While the price of admission at Preservation Hall is only $4, the bands can command a higher price when they go out on the road. For example, one of the three Preservation Hall Jazz Bands, the "Brunious Band," is charging $20 to $36 a ticket ($12 for students) for a concert in Deer Valley on Saturday, Aug 1 (call 533-NOTE for tickets). The Utah Symphony will open with six ragtime tunes under the baton of Kory Katseanes who can swing.Perhaps the reason they can charge more here in Utah is that the Preservation Hall Jazz Band exemplifies New Orleans music. Drummer Shannon Powell grew up next to the New Orleans Sanctified Church, where he began playing drums when he was 6 years old. He learned jazz by watching drummers like Cie Frazier and Louis Barbarin at Preservation Hall.

Trumpeter John Brunious received his first music lessons from his father, a jazz composer and arranger, who regularly entertained legends like Paul Barbarin and Johnny St. Cyr.

The band features 89-year-old Narvin Henry Kimball on banjo, whose father played bass with Fate Marable on the riverboat S.S. Capital. After a brief tour with his father, Kimball the younger played with Sidney Desvigne's Orchestra and Papa Celestin's Original Tuxedo Orchestra and composed the 1931 Ink Spots hit "Don't Let Old Age Creep Up on You."

After taking a break from professional music during the Depression, Kimball played bass behind Louis Armstrong at the National Jazz Foundation in 1945 before taking a job in the U.S. postal service, which he held until 1964. Kimball has played with the PHJB since its inception in 1961.

Joining the band 20 years later, pianist Thaddeus Richard also had a musical father who arranged and composed for Ray Charles. Bassist and conductor Ben Jaffe is the son of the band's founder and former tuba player Allan Jaffe. Jaffe graduated from the Oberlin conservatory and teaches at the New Orleans Center for Creative Arts.
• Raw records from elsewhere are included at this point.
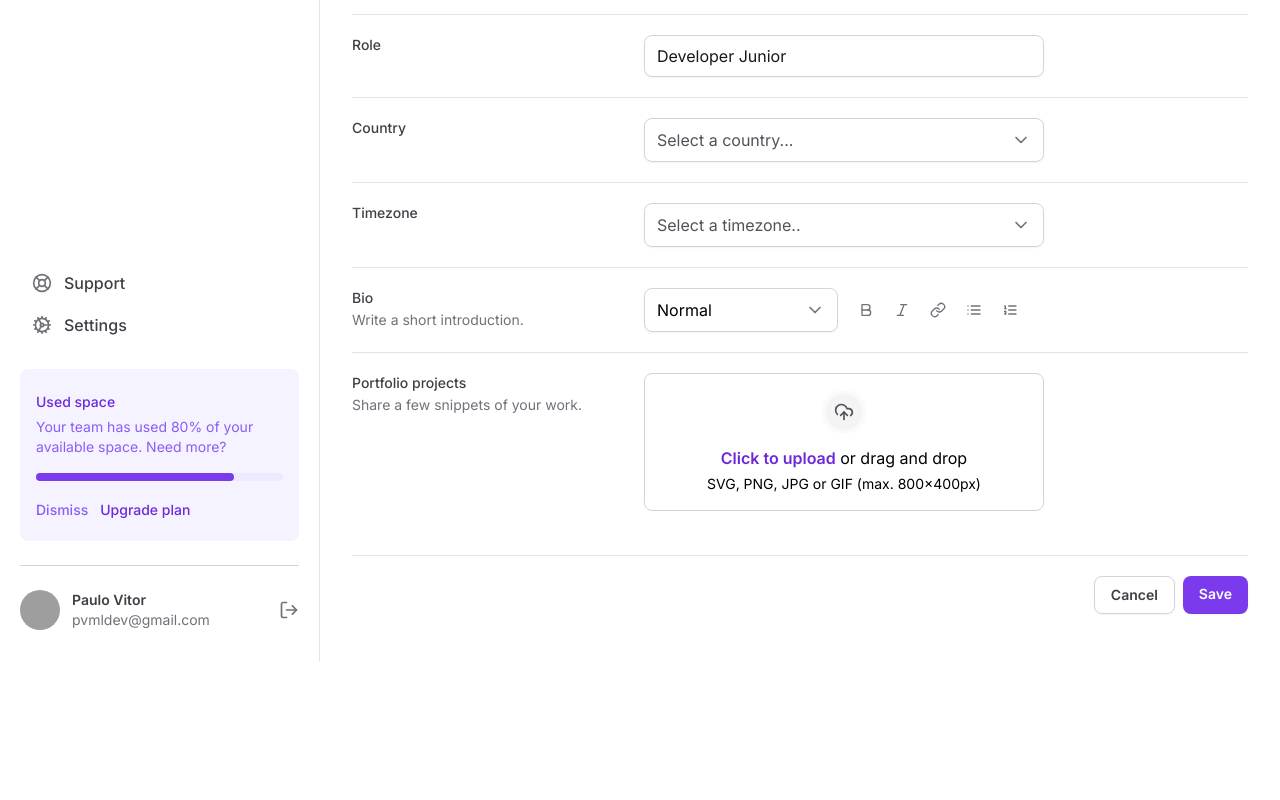
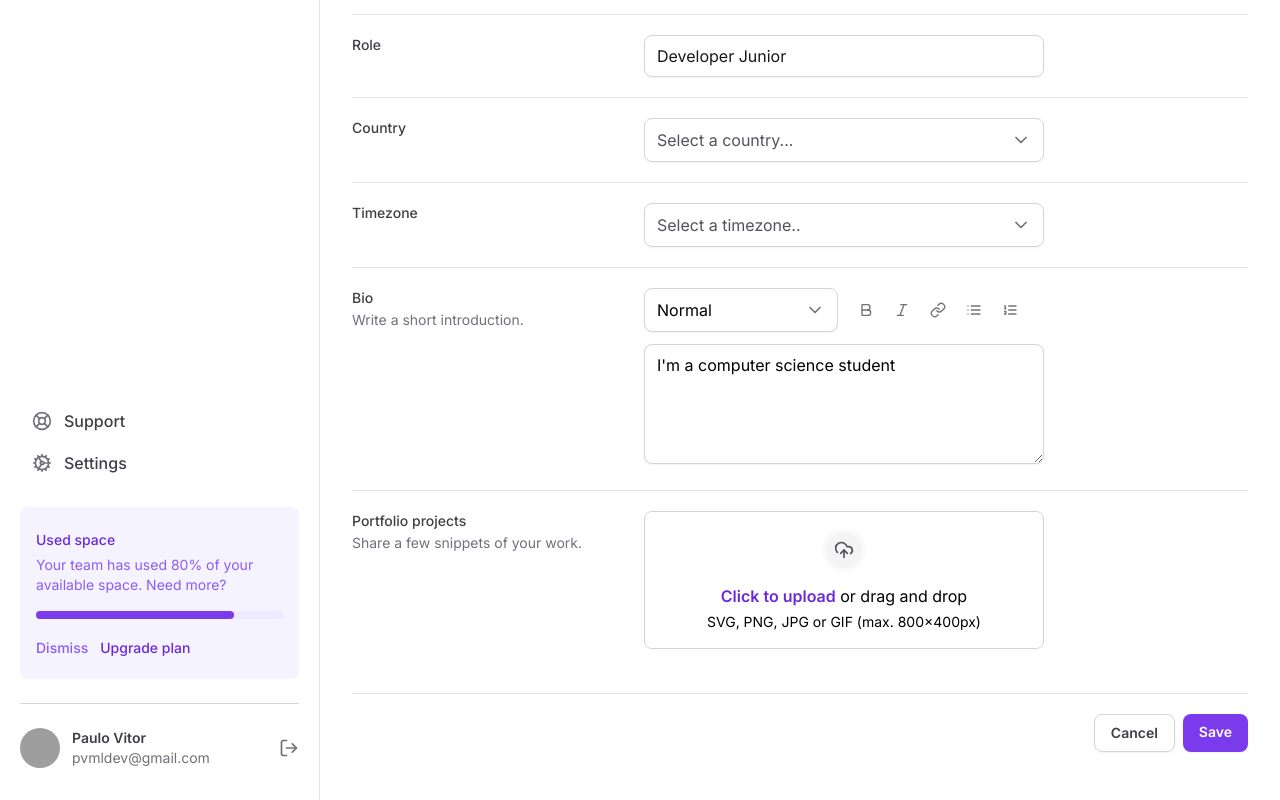
Before and after one commit to BBML-DEV/tailwind-next, a Next.js app: page / in a window 1280 px wide. Shown: the part 580-1380 px from the top of the page. Before the commit the page ends 1242 px from the top, so only its background shows below. Built offline with nearby package versions, Linux system fonts and the light colour scheme; grey boxes are pictures that could not be loaded.

Commit message:
feat: Criando o componente da TextArea da página

```diff
--- a/app/page.tsx
+++ b/app/page.tsx
@@ -14,6 +14,7 @@ import {
 import * as FileInput from './shared/components/Form/FileInput'
 import { Select } from './shared/components/Form/Select'
 import { SelectItem } from '@/app/shared/components/Form/Select/SelectItem'
+import { TextArea } from './shared/components/Form/Textarea'
 
 export default function Home() {
   return (
@@ -205,6 +206,11 @@ export default function Home() {
                   </button>
                 </div>
               </div>
+
+              <TextArea
+                id="bio"
+                defaultValue={"I'm a computer science student"}
+              />
             </div>
           </div>
 
--- /dev/null
+++ b/app/shared/components/Form/Textarea/index.tsx
@@ -0,0 +1,12 @@
+import React, { ComponentProps } from 'react'
+
+type TextAreaProps = ComponentProps<'textarea'>
+
+export const TextArea = (props: TextAreaProps) => {
+  return (
+    <textarea
+      {...props}
+      className="min-h-[120px] w-full resize-y rounded-lg border border-zinc-300 px-3 py-2 shadow-sm"
+    />
+  )
+}
```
Perhaps $20 isn't too steep a price for this group of second generation jazzers with Bourbon Street in their blood.